───── MATERIAL SUPPLIED
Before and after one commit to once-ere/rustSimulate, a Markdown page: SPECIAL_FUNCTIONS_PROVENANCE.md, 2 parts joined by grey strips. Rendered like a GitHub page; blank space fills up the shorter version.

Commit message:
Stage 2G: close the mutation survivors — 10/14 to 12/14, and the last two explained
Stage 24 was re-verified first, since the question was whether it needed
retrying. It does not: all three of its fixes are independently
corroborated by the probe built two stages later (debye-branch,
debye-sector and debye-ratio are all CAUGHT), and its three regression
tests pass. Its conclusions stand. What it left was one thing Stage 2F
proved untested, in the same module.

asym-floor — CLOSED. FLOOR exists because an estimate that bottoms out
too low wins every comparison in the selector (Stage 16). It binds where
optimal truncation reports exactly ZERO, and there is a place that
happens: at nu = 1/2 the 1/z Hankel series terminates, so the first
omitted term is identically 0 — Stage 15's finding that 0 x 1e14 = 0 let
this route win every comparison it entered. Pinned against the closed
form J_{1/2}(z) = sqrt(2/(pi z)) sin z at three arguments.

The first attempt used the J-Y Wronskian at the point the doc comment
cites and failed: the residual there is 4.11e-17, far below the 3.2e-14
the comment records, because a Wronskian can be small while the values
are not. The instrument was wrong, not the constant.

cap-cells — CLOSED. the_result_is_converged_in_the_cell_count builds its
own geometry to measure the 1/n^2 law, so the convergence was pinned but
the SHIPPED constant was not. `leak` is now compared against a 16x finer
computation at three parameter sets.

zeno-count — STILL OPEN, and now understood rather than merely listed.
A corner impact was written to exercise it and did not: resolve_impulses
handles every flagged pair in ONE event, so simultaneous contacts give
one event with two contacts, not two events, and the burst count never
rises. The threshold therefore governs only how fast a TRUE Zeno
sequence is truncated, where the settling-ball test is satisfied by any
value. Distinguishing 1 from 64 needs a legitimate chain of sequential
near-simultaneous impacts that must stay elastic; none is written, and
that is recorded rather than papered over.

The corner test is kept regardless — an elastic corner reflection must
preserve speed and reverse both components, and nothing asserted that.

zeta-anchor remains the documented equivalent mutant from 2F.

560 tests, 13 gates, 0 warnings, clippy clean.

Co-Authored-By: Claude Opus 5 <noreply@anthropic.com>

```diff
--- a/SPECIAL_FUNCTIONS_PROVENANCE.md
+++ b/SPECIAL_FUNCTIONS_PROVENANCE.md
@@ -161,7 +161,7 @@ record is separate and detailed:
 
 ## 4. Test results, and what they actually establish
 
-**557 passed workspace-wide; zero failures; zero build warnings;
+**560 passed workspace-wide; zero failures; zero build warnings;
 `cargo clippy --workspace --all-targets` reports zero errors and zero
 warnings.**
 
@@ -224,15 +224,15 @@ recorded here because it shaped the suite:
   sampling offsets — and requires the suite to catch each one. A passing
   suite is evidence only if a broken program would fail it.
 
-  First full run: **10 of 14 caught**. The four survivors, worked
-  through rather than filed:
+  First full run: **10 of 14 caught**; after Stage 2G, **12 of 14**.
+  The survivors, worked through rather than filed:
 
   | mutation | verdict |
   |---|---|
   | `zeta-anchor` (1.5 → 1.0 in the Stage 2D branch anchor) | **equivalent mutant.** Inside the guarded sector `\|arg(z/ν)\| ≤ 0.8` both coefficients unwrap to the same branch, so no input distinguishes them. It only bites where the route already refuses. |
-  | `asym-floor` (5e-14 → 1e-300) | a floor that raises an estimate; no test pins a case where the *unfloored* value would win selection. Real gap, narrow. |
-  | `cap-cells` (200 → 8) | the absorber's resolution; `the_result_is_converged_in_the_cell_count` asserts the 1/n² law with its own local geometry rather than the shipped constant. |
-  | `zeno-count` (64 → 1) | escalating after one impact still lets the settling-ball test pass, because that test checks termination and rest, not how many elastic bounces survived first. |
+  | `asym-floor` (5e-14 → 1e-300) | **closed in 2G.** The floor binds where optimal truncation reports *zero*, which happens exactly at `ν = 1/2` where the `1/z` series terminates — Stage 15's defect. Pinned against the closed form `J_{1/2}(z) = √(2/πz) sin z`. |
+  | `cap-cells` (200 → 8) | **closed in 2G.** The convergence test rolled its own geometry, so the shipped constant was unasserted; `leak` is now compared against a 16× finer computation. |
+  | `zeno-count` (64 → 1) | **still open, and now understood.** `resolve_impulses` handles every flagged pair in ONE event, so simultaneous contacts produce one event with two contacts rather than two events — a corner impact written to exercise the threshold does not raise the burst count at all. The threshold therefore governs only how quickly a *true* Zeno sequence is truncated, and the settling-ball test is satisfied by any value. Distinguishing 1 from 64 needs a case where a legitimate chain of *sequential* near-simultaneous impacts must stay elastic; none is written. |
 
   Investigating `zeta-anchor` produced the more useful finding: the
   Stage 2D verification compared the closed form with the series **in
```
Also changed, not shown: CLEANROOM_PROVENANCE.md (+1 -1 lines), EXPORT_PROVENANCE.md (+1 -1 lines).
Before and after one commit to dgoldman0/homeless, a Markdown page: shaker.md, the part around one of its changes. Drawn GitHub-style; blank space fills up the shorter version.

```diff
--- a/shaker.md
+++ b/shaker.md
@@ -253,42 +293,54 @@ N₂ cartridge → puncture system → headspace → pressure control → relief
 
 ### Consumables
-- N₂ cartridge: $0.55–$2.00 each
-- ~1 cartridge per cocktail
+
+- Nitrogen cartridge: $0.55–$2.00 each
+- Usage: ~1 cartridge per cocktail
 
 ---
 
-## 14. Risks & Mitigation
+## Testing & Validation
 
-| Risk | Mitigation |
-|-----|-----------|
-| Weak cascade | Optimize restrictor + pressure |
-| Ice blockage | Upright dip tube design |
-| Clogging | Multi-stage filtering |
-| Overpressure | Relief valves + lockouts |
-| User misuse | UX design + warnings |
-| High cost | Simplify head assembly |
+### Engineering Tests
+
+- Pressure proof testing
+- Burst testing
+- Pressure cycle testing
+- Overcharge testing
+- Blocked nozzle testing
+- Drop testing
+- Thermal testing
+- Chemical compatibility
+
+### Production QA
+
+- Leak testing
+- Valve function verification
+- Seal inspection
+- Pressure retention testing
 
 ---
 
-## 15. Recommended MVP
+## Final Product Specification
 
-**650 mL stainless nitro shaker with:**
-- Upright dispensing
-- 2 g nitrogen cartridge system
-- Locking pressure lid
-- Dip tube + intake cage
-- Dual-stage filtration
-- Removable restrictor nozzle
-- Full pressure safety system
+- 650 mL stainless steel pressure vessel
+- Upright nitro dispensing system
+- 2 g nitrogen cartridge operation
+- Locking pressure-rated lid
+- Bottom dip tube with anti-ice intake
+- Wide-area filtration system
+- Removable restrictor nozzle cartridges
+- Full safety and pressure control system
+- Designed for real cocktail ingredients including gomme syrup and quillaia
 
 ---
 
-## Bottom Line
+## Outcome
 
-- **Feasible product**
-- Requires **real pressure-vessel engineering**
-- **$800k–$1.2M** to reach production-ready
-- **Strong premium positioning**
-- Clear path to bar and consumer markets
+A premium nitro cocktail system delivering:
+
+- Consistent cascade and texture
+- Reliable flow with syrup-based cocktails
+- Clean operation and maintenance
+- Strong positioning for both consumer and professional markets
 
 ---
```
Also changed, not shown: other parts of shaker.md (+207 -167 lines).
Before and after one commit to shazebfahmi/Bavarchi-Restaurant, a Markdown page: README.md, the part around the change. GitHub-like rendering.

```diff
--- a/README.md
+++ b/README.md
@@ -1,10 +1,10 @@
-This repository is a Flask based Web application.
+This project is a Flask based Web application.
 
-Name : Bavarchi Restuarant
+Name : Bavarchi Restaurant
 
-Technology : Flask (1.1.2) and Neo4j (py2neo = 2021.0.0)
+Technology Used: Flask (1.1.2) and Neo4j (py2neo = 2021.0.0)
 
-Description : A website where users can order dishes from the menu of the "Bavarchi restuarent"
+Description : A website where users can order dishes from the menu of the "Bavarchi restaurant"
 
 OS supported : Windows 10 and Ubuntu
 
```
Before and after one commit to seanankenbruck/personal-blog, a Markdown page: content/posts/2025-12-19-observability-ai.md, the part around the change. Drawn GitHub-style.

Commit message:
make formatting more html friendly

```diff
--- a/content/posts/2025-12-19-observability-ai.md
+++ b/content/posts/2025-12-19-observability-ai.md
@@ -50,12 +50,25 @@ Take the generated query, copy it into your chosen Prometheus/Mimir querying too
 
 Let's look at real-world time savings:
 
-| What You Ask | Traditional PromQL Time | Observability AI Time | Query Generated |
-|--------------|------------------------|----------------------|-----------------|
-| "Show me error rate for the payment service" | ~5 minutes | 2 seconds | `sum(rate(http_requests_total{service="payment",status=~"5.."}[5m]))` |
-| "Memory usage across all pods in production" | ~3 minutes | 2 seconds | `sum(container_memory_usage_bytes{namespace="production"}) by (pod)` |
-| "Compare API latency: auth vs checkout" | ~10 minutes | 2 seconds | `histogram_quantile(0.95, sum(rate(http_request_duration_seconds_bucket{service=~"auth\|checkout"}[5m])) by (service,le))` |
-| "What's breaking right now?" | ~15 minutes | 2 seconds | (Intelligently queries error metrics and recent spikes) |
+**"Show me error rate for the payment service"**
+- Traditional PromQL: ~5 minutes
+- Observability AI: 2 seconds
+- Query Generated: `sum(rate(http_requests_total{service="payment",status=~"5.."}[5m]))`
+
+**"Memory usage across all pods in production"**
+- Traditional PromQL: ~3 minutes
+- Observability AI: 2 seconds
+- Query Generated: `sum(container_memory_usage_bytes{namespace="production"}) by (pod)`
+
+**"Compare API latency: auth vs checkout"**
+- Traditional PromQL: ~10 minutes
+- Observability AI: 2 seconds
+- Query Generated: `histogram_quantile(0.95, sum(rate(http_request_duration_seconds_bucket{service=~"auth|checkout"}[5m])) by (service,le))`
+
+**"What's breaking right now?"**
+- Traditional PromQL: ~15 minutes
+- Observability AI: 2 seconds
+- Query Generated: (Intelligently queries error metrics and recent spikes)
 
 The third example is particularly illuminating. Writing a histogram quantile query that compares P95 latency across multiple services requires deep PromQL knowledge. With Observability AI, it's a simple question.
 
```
──────────
• _INSTRUCTIONS FOR THE TASK_:
A complete answer lists each line of the data that holds the word "three".

• _SOLUTION FOR THIS EXERCISE_:
retrying. It does not: all three of its fixes are independently
debye-sector and debye-ratio are all CAUGHT), and its three regression
form J_{1/2}(z) = sqrt(2/(pi z)) sin z at three arguments.
computation at three parameter sets.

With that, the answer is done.